Date Published: 2021/05
Page Count: 96
Softcover ISBN-13: 978-1-78282-937-9
Hardcover ISBN-13: 978-1-78282-936-2

Wellington's campaign against Marshal Soult

The content of this concise book concentrates on the final phase of the Peninsular War from the Battle of the Nivelle to the close of hostilities following the battles at Toulouse and Bayonne. Maguire's work on the subject was originally published in the United Services Institute Magazine. He wrote widely on military history, including a highly regarded work, 'Outlines of Military Geography', which explores the issue of terrain from a tactical perspective giving several different campaigns as examples. This present book follows the last months of the campaign in the South of France and includes erudite insights into Wellington's capabilities as a military commander, as well as a synopsis of the war by Charles Oman and maps and illustrations.

Leonaur editions are newly typeset and are not facsimiles; each title is available in softcover and hardback with dustjacket.

The attack began at daylight; and Lieut.-General Sir L. Cole having obliged the enemy to evacuate the redoubt on their right in front of Sarre by a cannonade, and that in front of the left of the village having been likewise evacuated on the approach of the 7th division, under General Le Cor, to attack it, Lieut.-General Sir L. Cole attacked and possessed himself of the village, which was turned on its left by the 3rd division under Major-General the Hon. C. Colville; and on its right by the Reserve of Andalusia under Don P. A. Giron; and Major-General C. Baron Alten carried the positions on La Petite Rhune.
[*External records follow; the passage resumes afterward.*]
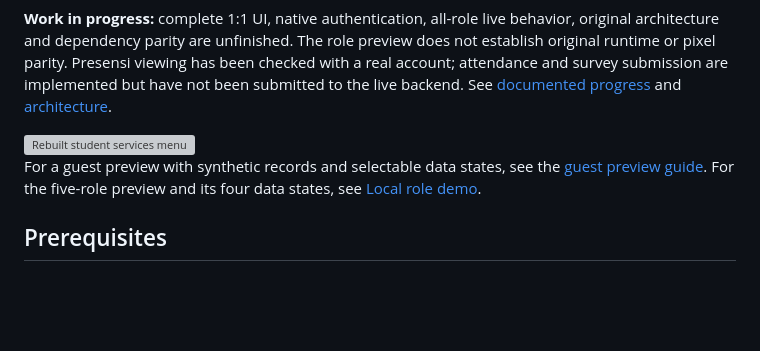
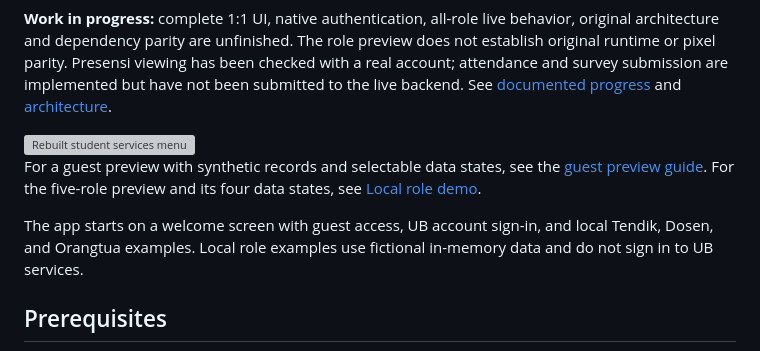
Before and after one commit to Malwildan/gapura-ub-rebuilt, a Markdown page: README.md, the part around the change. GitHub-like rendering; blank space fills up the shorter version; grey boxes are pictures that could not be loaded.

Commit message:
Add normal role selection and local role sessions

```diff
--- a/README.md
+++ b/README.md
@@ -7,6 +7,8 @@ Unofficial Flutter reconstruction of **Gapura UB 3.3.38 (version code 194)**. It
 <img src="docs/images/student-menu.png" alt="Rebuilt student services menu" width="300">
 
 For a guest preview with synthetic records and selectable data states, see the [guest preview guide](docs/GUEST-PREVIEW.md). For the five-role preview and its four data states, see [Local role demo](docs/ROLE-DEMO.md).
+
+The app starts on a welcome screen with guest access, UB account sign-in, and local Tendik, Dosen, and Orangtua examples. Local role examples use fictional in-memory data and do not sign in to UB services.
 
 ## Prerequisites
 
```
Also changed, not shown: assets/img/welcome-reference-art.png (added), 17 other files.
The whole then co-operated in the attack of the enemy’s position behind the village.
The 3rd and 7th divisions immediately carried the redoubts on the left of the enemy’s centre, and the Light division those on the right; while the 4th division, with the Reserve of Andalusia on their left, attacked the positions in their centre. By these attacks the enemy were obliged to abandon their strong positions which they had fortified with much care and labour; and they left in the principal redoubt on the height the 1st battalion 88th Regiment, which immediately surrendered.
While these operations were going on in the centre, I had the pleasure of seeing the 6th division under Lieut.-General Sir H. Clinton, after having crossed the Nivelle, and having driven in the enemy’s picquets on both banks, and having covered the passage of the Portuguese division under Lieut.-General Sir J. Hamilton on its right, make a most handsome attack upon the right of the enemy’s position behind Ainhoue and on the right of the Nivelle, and carry all the entrenchments and the redoubt on that flank.
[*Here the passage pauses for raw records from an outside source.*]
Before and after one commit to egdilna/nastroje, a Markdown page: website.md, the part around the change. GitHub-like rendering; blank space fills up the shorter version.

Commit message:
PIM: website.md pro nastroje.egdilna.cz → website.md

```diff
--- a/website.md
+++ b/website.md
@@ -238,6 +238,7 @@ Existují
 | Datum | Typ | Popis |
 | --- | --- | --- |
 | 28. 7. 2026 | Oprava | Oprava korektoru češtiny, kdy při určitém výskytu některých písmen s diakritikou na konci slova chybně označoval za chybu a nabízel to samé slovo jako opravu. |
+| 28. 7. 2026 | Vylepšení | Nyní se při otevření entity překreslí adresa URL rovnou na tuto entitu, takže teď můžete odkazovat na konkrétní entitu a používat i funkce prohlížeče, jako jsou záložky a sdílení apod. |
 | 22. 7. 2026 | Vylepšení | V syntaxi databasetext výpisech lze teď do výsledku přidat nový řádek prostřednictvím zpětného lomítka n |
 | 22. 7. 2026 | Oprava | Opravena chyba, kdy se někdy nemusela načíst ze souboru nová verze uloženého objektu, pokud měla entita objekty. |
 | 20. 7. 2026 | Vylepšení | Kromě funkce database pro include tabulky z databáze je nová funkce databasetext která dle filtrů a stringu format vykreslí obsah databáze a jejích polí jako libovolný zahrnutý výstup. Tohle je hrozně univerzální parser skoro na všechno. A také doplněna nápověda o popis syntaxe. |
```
Lieut.-General Sir J. Hamilton supported, with the Portuguese division, the 6th division on its right; and both co-operated in the attack of the second redoubt, which was immediately carried.
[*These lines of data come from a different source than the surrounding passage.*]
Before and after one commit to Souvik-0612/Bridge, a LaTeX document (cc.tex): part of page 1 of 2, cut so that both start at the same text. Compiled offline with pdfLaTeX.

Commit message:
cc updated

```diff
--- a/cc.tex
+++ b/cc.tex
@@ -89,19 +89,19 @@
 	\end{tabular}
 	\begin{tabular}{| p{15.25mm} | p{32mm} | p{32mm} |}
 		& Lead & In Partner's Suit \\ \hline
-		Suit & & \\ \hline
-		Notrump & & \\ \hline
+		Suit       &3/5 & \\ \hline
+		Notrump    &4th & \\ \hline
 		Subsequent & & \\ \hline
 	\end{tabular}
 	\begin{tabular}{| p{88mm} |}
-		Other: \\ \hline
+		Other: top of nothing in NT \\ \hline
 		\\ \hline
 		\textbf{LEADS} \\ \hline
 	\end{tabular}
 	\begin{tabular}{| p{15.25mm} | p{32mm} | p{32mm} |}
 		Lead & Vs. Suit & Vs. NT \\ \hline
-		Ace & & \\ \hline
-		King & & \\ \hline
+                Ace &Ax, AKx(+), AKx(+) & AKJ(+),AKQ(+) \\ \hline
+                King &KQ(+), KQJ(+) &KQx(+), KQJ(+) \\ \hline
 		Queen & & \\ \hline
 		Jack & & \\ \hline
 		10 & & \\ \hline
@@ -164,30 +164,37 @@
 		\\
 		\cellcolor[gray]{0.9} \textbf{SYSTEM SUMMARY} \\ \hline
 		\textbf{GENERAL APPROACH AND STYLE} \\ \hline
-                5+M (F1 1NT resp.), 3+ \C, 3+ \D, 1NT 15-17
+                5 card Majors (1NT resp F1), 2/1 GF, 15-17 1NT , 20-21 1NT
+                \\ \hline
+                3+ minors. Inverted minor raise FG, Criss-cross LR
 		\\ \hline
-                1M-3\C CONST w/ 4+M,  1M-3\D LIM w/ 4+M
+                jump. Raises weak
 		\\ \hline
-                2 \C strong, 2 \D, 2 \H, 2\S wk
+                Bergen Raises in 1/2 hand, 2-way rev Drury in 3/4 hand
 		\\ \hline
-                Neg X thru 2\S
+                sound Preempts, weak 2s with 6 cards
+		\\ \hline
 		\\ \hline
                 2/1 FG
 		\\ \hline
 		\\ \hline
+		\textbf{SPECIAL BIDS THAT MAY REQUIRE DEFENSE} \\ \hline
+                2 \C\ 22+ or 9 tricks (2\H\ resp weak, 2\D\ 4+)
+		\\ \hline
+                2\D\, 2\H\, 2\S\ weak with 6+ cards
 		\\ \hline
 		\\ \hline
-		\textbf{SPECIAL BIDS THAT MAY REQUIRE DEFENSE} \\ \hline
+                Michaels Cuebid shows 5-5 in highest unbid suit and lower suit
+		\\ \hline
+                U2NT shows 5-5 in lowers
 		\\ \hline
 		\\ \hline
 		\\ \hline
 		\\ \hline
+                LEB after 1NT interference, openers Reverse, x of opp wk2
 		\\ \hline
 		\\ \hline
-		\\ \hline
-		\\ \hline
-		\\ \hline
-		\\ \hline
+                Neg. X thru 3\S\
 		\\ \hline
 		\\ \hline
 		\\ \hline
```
Major-General Pringle’s brigade of the 2nd division, under the command of Lieut.-General Sir W. Stewart, drove in the enemy’s picquets on the Nivelle and in front of Ainhoue, and Major-General Byng’s brigade of the 2nd division carried the entrenchments and a redoubt further on the enemy’s left, in which attack the Major-General and these troops distinguished themselves. Major-General Morillo covered the advance of the whole to the heights behind Ainhoue, by attacking the enemy’s posts on the slopes of Mondarrain, and following them towards Itassu.
The troops on the heights behind Ainhoue were, by these operations under the direction of Lieut.-General Sir R. Hill, forced to retire towards the bridge of Cambo, on the Nive, with the exception of the division on Mondarrain, which, by the march of a part of the 2nd division under Lieut.-General Sir W. Stewart, was pushed into the mountains towards Baygorry.
As soon as the heights were carried on both banks of the Nivelle, I directed the 3rd and 7th divisions, being the right of our centre, to move by the left of that river upon St. Pé, and the 6th division by the right of the river on the same place, while the 4th and Light divisions and General Giron’s Reserve, held the heights above Ascain, and covered this movement on that side, and Lieut.-General Sir R. Hill covered it on the other.
A part of the enemy’s troops had retired from their centre, and had crossed the Nivelle at St. Pé; and as soon as the 6th division approached, the 3rd division, under Major-General the Hon. C. Colville, and the 7th division, under General Le Cor, crossed that river, and attacked and immediately gained possession of the heights beyond it. We were thus established in the rear of the enemy’s right; but so much of the day was now spent, that it was impossible to make any further movement, and I was obliged to defer our further operations till the following morning.
The enemy evacuated Ascain in the afternoon, of which village Lieut.-General Don M. Freyre took possession, and quitted all their works and positions in front of St. Jean de Luz during the night, and retired upon Bidart, destroying all the bridges of the lower Nivelle. Lieut.-General Sir J. Hope followed them with the left of the army as soon as he could cross the river; and Marshal Sir W. Beresford moved the centre of the army as far as the state of the road, after a violent fall of rain, would allow, and the enemy retired again on the night of the 11th into an intrenched camp in front of Bayonne.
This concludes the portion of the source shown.